Monthly Archives: January 2016

Directional Control Systems for Touchscreen Games

A while ago I wrote a blog post entitled An iPad Is Not A GamePad describing my aversion to virtual ‘d-pad’ (I’ll call them ‘v-pad’) style controls for touchscreen games.

Well, whaddya know – a potential publisher for ‘Attack Of Giant Jumping Man’ has asked to see the game working with a ‘v-pad’ style control system as he’s worried the existing ‘swipe’ control system is not intuitive enough. Personally I just think we need to improve the way we communicate how the existing system works – but, as I’m never one to let my prejudices get in the way of improving the game experience, I decided to roll up my sleeves and see if I could get a decent ‘v-pad’ style control system going. It wasn’t easy and I’ve documented my experiments here. I’ll cover button placement in another post as this one got rather out of control!

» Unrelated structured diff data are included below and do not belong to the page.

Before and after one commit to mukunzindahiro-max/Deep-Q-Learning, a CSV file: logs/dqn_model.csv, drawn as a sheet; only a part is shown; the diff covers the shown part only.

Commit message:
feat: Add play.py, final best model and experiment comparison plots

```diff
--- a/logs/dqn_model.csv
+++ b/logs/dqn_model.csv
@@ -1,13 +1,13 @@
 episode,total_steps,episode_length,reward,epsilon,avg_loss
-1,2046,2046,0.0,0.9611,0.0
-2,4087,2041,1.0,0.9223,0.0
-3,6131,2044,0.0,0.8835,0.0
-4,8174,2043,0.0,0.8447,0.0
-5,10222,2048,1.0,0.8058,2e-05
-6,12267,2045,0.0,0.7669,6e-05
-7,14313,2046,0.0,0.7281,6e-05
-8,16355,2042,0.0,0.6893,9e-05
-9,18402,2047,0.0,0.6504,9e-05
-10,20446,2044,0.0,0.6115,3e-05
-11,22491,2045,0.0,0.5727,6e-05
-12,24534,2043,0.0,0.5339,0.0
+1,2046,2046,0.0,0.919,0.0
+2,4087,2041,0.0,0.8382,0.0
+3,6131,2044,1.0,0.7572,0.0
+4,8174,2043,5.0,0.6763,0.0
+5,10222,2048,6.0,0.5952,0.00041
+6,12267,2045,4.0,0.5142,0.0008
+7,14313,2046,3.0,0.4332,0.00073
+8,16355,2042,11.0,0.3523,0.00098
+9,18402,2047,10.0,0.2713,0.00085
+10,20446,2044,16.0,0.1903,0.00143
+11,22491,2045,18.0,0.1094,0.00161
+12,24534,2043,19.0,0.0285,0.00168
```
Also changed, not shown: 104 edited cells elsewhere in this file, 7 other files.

First off, as I knew I was going to be experimenting with several different control methods, I had to completely separate the ‘controller’ logic from the ‘game’ logic. I guess this is something that’s pretty standard practice with other application designs (MVVM, MVC etc) but I never really think about doing it with games as (usually) you know what the control method is going to be from the outset and the game is designed with this in mind. Ultimately it makes more sense to keep the controller logic abstracted though (especially in today’s cross-platform world) and, now I’ve been through the pain, I will definitely be approaching game design this way in future. It allows a bunch of different control systems to be easily tested/switched without any alteration of the game code.

So I came up with a generic ‘controller’ interface that produces the usual ButtonPressed / ButtonReleased type events as well as allowing polling to see whether a particular button is held down and the position of two ‘virtual analog thumbsticks’ which produce values between -1.0 and 1.0 on both the horizontal and vertical axis. Basically pretty much an abstracted representation of the XBox Controller.

Next stage was to experiment with some different controllers, I’ll go through each of these in turn…

The Virtual D-Pad
This is the simplest approach of the lot. Basically a virtual button for up/down/left/right that produces a binary KeyHeld result if the user is pressing the screen in the appropriate place.

This method is very easy to implement but, in my opinion, sucks for the following reasons (many of which apply to all v-pad style controllers).

1. It requires an overlay on the screen to show the user where to press. This uses up valuable screen real-estate and potentially gets in the way of the action.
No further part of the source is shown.